  11. Albert Marcet & Thomas J. Sargent & Juha Seppala, 1996. "Optimal taxation without state-contingent debt," Economics Working Papers 170, Department of Economics and Business, Universitat Pompeu Fabra, revised Oct 2001.
  12. Campbell Leith & Ioana Moldovan & Raffaele Rossi, 2009. "Monetary and fiscal policy under deep habits," Working Papers 2009_32, Business School - Economics, University of Glasgow.
  13. Leeper, Eric M., 1991. "Equilibria under 'active' and 'passive' monetary and fiscal policies," Journal of Monetary Economics, Elsevier, vol. 27(1), pages 129-147, February.
  14. Adam, Klaus & Billi, Roberto M., 2004. "Optimal monetary policy under commitment with a zero bound on nominal interest rates," Working Paper Series 0377, European Central Bank.
  15. Adam, Klaus & Billi, Roberto M., 2008. "Monetary conservatism and fiscal policy," Journal of Monetary Economics, Elsevier, vol. 55(8), pages 1376-1388, November.
Full references (including those not matched with items on IDEAS)

This item is not listed on Wikipedia, on a reading list or among the top items on IDEAS.

When requesting a correction, please mention this item's handle: RePEc:eee:eecrev:v:55:y:2011:i:1:p:57-74. See general information about how to correct material in RePEc.

For technical questions regarding this item, or to correct its authors, title, abstract, bibliographic or download information, contact: (Zhang, Lei)

If you have authored this item and are not yet registered with RePEc, we encourage you to do it here.
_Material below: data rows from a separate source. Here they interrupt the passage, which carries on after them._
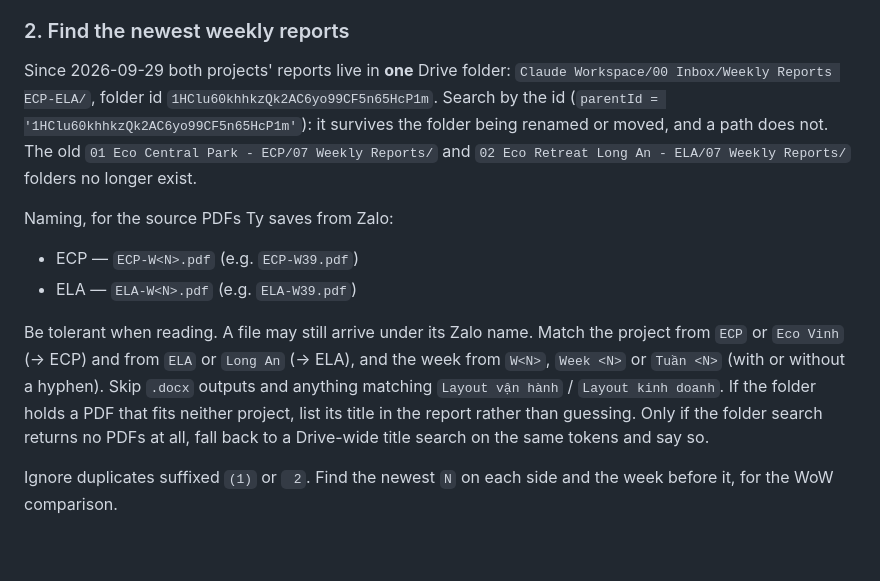
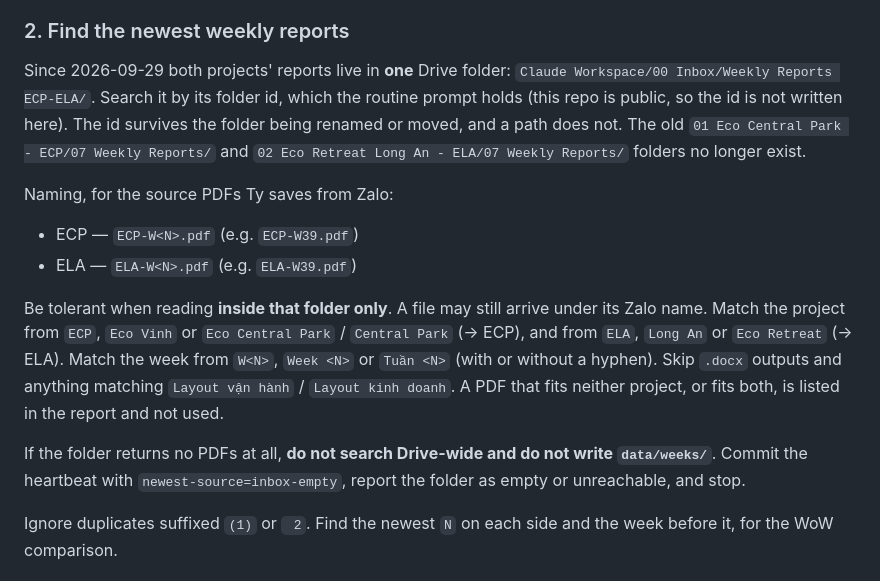
Before and after one commit to ttrng3/ecp-ela-weekly, a Markdown page: docs/weekly-refresh.md, the part around the change. GitHub-like rendering; blank space fills up the shorter version.

Commit message:
Runbook step 2: review fixes (id kept out of the public repo, no Drive-wide fallback, full project names)
Co-Authored-By: Claude Opus 5.5 <noreply@anthropic.com>

```diff
--- a/docs/weekly-refresh.md
+++ b/docs/weekly-refresh.md
@@ -37,11 +37,10 @@ identical from outside. It also exercises the GitHub write path every week.
 ### 2. Find the newest weekly reports
 
 Since 2026-09-29 both projects' reports live in **one** Drive folder:
-`Claude Workspace/00 Inbox/Weekly Reports ECP-ELA/`, folder id
-`1HClu60khhkzQk2AC6yo99CF5n65HcP1m`. Search by the id
-(`parentId = '1HClu60khhkzQk2AC6yo99CF5n65HcP1m'`): it survives the folder
-being renamed or moved, and a path does not. The old
-`01 Eco Central Park - ECP/07 Weekly Reports/` and
+`Claude Workspace/00 Inbox/Weekly Reports ECP-ELA/`. Search it by its folder
+id, which the routine prompt holds (this repo is public, so the id is not
+written here). The id survives the folder being renamed or moved, and a path
+does not. The old `01 Eco Central Park - ECP/07 Weekly Reports/` and
 `02 Eco Retreat Long An - ELA/07 Weekly Reports/` folders no longer exist.
 
 Naming, for the source PDFs Ty saves from Zalo:
@@ -49,13 +48,17 @@ Naming, for the source PDFs Ty saves from Zalo:
 - ECP — `ECP-W<N>.pdf` (e.g. `ECP-W39.pdf`)
 - ELA — `ELA-W<N>.pdf` (e.g. `ELA-W39.pdf`)
 
-Be tolerant when reading. A file may still arrive under its Zalo name. Match the
-project from `ECP` or `Eco Vinh` (→ ECP) and from `ELA` or `Long An` (→ ELA), and
-the week from `W<N>`, `Week <N>` or `Tuần <N>` (with or without a hyphen). Skip
-`.docx` outputs and anything matching `Layout vận hành` / `Layout kinh doanh`.
-If the folder holds a PDF that fits neither project, list its title in the
-report rather than guessing. Only if the folder search returns no PDFs at all,
-fall back to a Drive-wide title search on the same tokens and say so.
+Be tolerant when reading **inside that folder only**. A file may still arrive
+under its Zalo name. Match the project from `ECP`, `Eco Vinh` or
+`Eco Central Park` / `Central Park` (→ ECP), and from `ELA`, `Long An` or
+`Eco Retreat` (→ ELA). Match the week from `W<N>`, `Week <N>` or `Tuần <N>`
+(with or without a hyphen). Skip `.docx` outputs and anything matching
+`Layout vận hành` / `Layout kinh doanh`. A PDF that fits neither project, or
+fits both, is listed in the report and not used.
+
+If the folder returns no PDFs at all, **do not search Drive-wide and do not
+write `data/weeks/`**. Commit the heartbeat with `newest-source=inbox-empty`,
+report the folder as empty or unreachable, and stop.
 
 Ignore duplicates suffixed `(1)` or ` 2`. Find the newest `N` on each side and
 the week before it, for the WoW comparison.
```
This allows to link your profile to this item. It also allows you to accept potential citations to this item that we are uncertain about.

If references are entirely missing, you can add them using this form.

If the full references list an item that is present in RePEc, but the system did not link to it, you can help with this form.

If you know of missing items citing this one, you can help us creating those links by adding the relevant references in the same way as above, for each refering item. If you are a registered author of this item, you may also want to check the "citations" tab in your profile, as there may be some citations waiting for confirmation.

Please note that corrections may take a couple of weeks to filter through the various RePEc services.

This information is provided to you by IDEAS at the Research Division of the Federal Reserve Bank of St. Louis using RePEc data.